(Modification records)
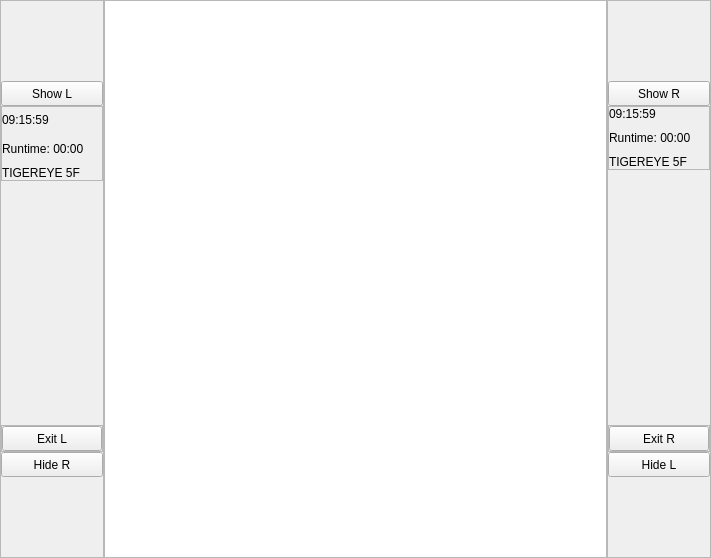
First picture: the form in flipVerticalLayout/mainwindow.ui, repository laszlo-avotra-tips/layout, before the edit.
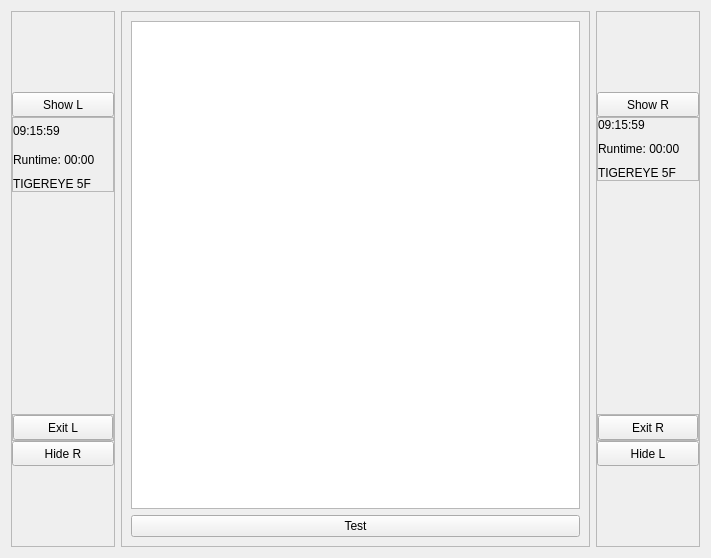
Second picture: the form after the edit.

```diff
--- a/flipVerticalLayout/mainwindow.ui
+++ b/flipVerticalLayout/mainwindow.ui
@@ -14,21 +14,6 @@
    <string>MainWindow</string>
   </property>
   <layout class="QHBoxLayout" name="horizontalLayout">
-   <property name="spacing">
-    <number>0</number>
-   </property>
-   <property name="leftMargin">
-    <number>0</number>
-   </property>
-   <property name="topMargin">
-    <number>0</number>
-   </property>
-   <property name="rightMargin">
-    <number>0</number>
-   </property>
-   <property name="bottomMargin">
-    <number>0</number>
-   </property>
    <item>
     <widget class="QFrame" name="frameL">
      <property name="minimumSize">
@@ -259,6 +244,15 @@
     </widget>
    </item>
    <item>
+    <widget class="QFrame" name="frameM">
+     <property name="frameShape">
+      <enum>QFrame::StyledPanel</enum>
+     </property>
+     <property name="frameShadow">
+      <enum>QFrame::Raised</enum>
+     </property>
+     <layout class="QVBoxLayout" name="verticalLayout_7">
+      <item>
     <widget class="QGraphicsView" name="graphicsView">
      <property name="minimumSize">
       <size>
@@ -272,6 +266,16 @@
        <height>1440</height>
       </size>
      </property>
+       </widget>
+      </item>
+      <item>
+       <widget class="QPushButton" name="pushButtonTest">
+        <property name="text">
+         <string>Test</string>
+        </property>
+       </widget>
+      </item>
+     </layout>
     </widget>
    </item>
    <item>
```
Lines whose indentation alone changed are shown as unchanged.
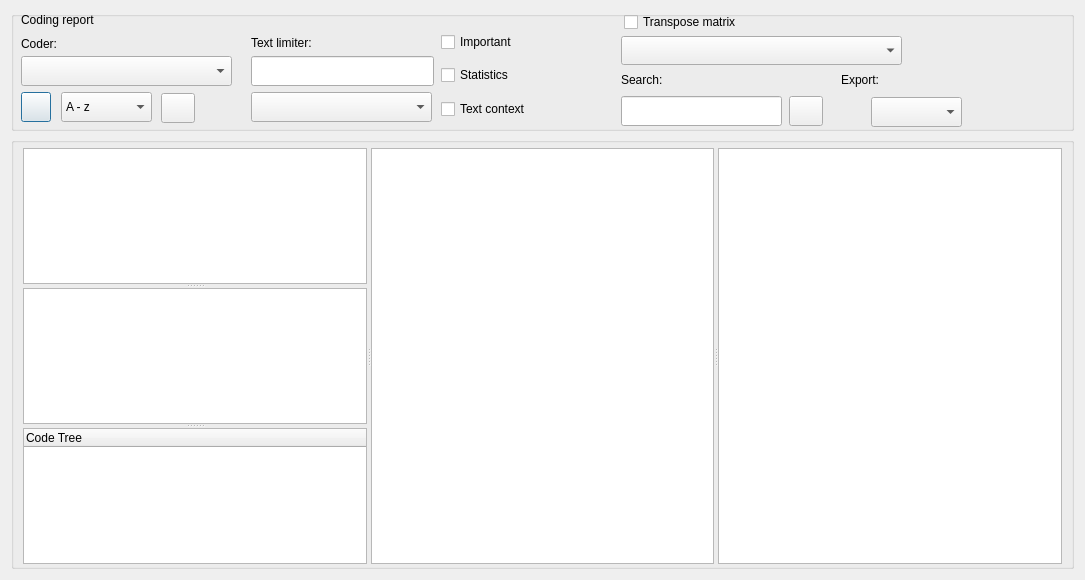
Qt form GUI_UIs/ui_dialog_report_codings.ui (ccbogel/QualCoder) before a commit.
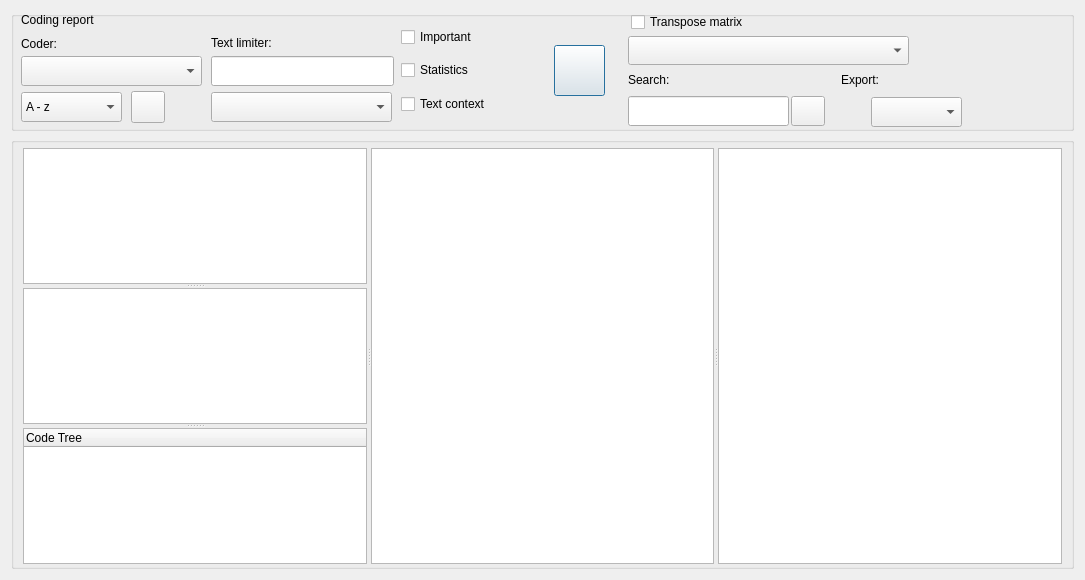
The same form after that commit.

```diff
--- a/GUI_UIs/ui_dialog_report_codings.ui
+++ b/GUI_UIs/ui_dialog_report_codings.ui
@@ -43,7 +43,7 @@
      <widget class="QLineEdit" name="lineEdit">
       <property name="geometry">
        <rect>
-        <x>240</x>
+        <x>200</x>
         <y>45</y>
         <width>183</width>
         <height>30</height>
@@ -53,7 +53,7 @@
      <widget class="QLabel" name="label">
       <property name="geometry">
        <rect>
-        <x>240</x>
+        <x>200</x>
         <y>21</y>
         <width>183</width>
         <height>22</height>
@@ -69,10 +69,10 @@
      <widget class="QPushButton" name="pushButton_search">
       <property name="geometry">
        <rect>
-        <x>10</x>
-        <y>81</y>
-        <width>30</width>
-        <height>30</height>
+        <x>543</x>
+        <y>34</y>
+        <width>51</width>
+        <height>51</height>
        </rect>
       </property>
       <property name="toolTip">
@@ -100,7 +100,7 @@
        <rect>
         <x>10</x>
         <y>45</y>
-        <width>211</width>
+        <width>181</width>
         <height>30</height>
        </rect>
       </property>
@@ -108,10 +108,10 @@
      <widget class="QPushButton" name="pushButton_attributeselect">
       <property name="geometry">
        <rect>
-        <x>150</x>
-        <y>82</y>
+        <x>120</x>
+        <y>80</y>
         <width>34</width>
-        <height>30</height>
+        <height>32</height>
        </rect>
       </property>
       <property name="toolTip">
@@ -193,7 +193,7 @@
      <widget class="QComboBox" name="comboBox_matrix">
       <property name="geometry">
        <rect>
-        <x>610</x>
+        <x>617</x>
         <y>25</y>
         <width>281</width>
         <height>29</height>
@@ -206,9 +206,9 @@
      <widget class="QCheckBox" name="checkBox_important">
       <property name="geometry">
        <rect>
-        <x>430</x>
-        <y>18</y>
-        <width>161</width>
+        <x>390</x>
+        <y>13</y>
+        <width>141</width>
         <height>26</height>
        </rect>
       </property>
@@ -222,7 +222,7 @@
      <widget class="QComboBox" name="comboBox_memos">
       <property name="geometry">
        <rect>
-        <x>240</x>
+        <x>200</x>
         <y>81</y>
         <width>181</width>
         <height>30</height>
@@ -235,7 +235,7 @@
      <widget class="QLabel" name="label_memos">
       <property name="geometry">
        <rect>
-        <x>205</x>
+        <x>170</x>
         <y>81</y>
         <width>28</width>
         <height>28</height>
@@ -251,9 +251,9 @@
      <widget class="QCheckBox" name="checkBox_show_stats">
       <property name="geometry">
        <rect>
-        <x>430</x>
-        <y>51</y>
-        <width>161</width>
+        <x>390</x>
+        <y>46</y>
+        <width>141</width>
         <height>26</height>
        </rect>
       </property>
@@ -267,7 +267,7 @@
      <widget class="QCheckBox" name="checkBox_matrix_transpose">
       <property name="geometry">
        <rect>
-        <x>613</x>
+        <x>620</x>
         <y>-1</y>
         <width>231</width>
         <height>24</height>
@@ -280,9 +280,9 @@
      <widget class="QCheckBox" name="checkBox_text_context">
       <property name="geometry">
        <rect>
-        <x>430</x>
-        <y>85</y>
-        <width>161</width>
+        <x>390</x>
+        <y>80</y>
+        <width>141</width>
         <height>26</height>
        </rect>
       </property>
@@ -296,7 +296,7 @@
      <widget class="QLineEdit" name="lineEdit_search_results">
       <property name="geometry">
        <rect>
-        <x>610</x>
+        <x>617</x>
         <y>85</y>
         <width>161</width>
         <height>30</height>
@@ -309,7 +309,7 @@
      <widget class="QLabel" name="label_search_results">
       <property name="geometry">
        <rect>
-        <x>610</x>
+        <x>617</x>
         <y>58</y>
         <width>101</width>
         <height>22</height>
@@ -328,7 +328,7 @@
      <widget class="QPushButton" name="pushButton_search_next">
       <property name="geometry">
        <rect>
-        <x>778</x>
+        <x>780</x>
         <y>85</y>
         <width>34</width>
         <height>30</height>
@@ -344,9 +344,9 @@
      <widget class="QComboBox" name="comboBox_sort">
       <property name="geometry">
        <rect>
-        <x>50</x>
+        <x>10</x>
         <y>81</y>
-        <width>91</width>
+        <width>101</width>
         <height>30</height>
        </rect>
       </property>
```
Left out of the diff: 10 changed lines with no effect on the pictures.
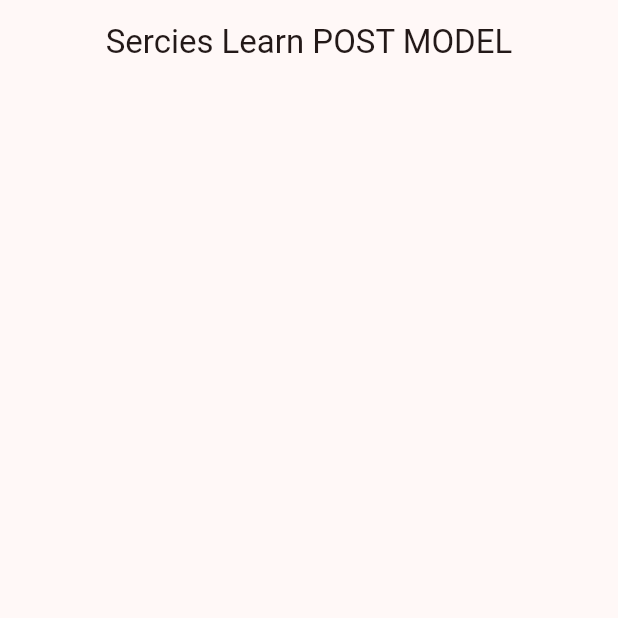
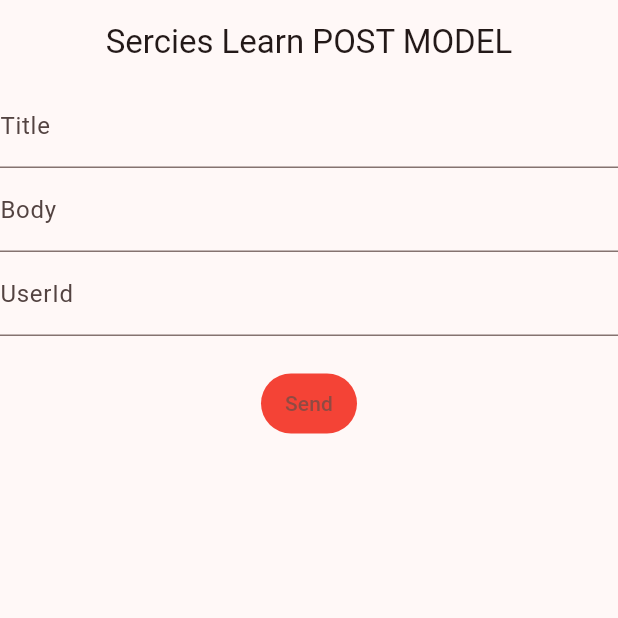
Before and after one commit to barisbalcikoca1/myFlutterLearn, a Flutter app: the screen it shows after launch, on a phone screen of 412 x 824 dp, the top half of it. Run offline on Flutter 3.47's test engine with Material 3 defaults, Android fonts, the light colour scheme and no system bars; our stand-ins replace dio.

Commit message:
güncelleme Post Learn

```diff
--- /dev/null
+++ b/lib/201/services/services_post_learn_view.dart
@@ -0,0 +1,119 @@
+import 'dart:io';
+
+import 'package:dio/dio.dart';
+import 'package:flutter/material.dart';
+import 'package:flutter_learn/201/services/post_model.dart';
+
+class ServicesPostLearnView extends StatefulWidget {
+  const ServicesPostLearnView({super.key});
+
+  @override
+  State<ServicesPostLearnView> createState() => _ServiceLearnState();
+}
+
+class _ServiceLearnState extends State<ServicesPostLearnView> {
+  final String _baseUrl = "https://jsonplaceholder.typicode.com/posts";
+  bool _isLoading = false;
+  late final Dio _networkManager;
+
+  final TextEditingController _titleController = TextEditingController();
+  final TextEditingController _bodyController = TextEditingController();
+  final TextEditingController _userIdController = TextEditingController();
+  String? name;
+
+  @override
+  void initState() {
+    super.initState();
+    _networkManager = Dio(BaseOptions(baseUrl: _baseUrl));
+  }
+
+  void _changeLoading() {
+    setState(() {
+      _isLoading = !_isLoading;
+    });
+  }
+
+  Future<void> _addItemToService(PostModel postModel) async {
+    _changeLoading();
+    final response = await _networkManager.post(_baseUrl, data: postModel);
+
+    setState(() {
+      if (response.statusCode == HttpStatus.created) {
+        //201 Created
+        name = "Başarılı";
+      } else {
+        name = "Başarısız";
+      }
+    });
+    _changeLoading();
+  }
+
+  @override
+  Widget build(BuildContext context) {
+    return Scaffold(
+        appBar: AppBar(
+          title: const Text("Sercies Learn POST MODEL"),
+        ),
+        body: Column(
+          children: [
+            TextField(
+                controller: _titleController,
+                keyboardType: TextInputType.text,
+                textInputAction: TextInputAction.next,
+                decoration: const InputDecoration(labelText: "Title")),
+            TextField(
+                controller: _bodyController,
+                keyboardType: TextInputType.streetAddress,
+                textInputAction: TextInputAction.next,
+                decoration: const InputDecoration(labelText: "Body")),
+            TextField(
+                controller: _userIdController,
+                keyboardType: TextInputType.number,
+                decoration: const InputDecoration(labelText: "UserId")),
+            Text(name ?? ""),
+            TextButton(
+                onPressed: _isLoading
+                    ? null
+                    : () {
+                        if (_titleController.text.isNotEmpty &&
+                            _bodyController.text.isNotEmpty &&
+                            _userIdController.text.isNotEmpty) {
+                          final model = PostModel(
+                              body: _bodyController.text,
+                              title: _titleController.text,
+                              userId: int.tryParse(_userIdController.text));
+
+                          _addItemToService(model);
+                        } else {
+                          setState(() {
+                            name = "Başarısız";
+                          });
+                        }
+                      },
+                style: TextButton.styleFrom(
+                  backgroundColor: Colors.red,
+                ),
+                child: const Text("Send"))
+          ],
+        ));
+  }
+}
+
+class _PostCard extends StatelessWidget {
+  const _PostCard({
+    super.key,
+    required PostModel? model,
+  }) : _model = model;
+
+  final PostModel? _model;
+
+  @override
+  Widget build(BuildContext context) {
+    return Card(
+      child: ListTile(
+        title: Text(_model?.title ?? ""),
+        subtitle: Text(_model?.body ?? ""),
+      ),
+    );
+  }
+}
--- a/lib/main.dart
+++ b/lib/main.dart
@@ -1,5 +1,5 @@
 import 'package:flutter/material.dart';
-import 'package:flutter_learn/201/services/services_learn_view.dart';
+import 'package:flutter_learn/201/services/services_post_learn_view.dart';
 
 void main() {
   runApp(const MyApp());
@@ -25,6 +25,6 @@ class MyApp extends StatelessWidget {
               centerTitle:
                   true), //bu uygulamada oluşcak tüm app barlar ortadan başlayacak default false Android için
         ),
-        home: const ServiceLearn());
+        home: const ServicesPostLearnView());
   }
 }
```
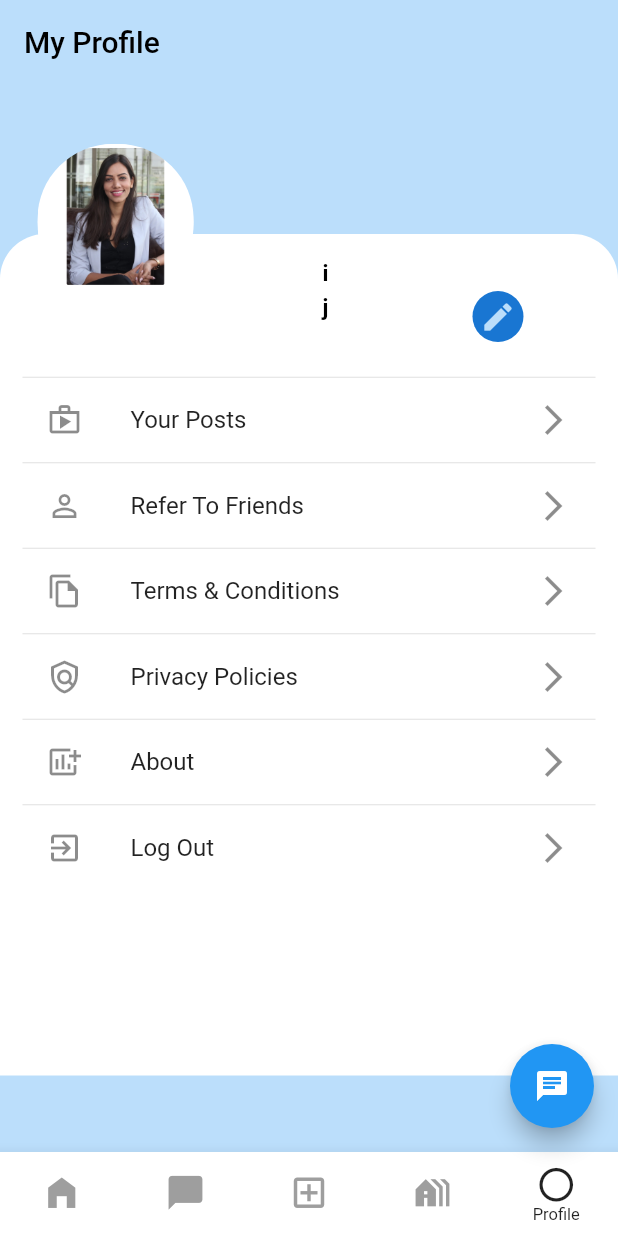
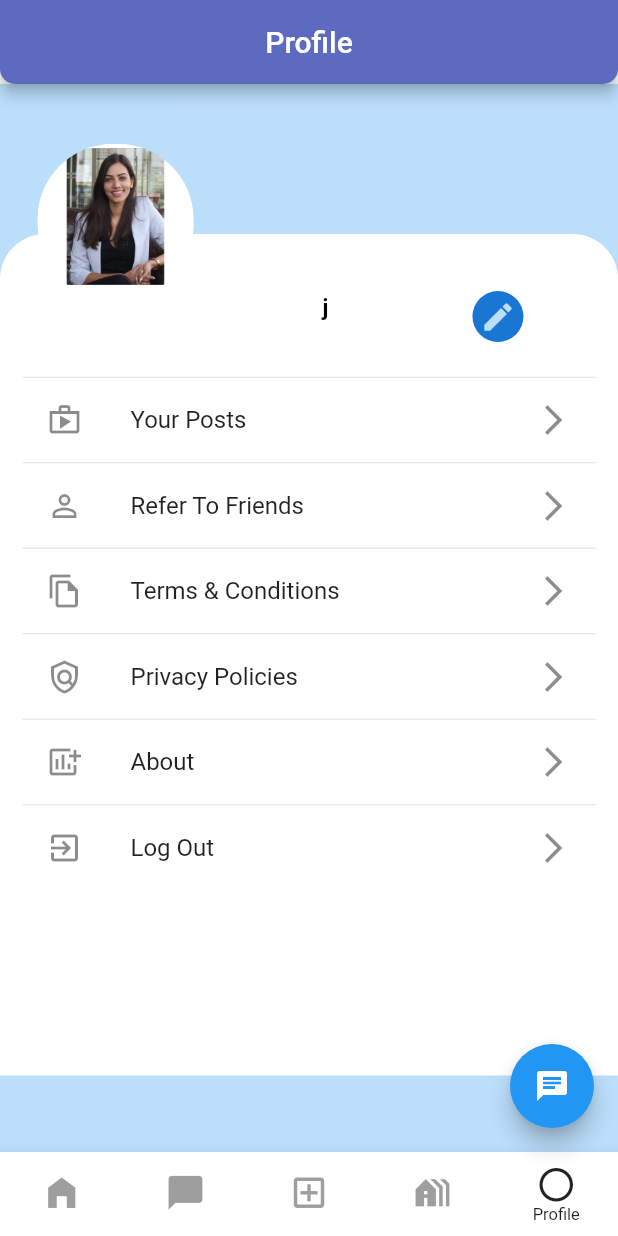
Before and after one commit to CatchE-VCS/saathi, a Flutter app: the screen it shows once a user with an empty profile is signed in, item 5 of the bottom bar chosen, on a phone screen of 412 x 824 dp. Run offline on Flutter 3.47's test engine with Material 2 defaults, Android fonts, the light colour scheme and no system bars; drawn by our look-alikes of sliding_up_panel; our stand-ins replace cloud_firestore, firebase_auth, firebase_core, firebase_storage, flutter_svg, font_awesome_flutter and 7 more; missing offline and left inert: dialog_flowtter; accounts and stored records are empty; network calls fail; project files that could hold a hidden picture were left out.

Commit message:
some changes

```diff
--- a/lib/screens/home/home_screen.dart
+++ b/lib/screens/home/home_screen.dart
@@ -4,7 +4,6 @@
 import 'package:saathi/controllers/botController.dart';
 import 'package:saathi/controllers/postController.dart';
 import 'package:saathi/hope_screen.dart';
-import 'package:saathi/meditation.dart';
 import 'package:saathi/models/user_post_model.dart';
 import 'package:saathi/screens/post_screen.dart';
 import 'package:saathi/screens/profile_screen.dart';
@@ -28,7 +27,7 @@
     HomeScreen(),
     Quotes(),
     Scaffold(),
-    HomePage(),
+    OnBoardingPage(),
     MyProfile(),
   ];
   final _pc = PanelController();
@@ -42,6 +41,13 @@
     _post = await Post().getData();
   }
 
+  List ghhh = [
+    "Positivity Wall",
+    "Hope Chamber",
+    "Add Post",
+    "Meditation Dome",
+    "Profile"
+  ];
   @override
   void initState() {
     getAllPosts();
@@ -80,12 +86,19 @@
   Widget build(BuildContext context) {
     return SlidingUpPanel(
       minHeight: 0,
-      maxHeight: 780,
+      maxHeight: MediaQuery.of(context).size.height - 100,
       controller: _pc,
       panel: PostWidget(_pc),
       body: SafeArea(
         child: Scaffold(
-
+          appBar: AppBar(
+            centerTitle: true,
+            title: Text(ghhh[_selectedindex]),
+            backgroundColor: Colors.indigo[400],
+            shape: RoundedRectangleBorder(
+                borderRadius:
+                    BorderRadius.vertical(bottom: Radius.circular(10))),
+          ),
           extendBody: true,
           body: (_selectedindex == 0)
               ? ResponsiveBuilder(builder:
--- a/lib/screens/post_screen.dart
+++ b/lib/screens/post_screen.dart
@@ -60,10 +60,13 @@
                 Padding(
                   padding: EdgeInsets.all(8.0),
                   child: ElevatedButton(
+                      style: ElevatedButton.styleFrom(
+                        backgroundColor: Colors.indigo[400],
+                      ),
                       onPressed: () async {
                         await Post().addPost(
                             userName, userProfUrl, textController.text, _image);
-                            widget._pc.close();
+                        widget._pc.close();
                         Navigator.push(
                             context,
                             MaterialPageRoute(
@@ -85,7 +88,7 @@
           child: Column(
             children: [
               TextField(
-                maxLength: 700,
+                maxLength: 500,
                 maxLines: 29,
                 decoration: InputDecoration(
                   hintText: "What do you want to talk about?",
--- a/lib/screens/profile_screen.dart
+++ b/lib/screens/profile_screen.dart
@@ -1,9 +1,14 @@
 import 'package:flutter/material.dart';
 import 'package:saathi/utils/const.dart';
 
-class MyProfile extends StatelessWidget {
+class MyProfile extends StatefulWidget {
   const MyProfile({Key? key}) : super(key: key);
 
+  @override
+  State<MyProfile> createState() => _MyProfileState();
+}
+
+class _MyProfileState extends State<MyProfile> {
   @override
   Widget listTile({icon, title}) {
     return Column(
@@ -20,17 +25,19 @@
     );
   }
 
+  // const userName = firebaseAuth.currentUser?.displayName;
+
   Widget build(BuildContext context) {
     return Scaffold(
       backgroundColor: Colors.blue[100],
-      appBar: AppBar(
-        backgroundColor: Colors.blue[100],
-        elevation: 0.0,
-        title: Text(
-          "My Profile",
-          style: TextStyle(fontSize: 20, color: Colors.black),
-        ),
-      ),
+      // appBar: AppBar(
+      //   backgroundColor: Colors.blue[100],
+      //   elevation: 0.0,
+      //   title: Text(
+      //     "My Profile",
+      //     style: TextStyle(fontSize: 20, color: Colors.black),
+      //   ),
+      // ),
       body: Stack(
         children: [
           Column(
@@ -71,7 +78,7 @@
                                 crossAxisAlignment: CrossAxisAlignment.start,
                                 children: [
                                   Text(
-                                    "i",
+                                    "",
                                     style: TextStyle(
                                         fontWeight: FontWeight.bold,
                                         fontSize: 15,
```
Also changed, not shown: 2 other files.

→ **TASK PROMPT**: Extract from the data every line where "saathi" shows up.

→ **OUTPUT**:
Before and after one commit to CatchE-VCS/saathi, a Flutter app: the screen it shows once a user with an empty profile is signed in, item 5 of the bottom bar chosen, on a phone screen of 412 x 824 dp. Run offline on Flutter 3.47's test engine with Material 2 defaults, Android fonts, the light colour scheme and no system bars; drawn by our look-alikes of sliding_up_panel; our stand-ins replace cloud_firestore, firebase_auth, firebase_core, firebase_storage, flutter_svg, font_awesome_flutter and 7 more; missing offline and left inert: dialog_flowtter; accounts and stored records are empty; network calls fail; project files that could hold a hidden picture were left out.
 import 'package:saathi/controllers/botController.dart';
 import 'package:saathi/controllers/postController.dart';
 import 'package:saathi/hope_screen.dart';
-import 'package:saathi/meditation.dart';
 import 'package:saathi/models/user_post_model.dart';
 import 'package:saathi/screens/post_screen.dart';
 import 'package:saathi/screens/profile_screen.dart';
 import 'package:saathi/utils/const.dart';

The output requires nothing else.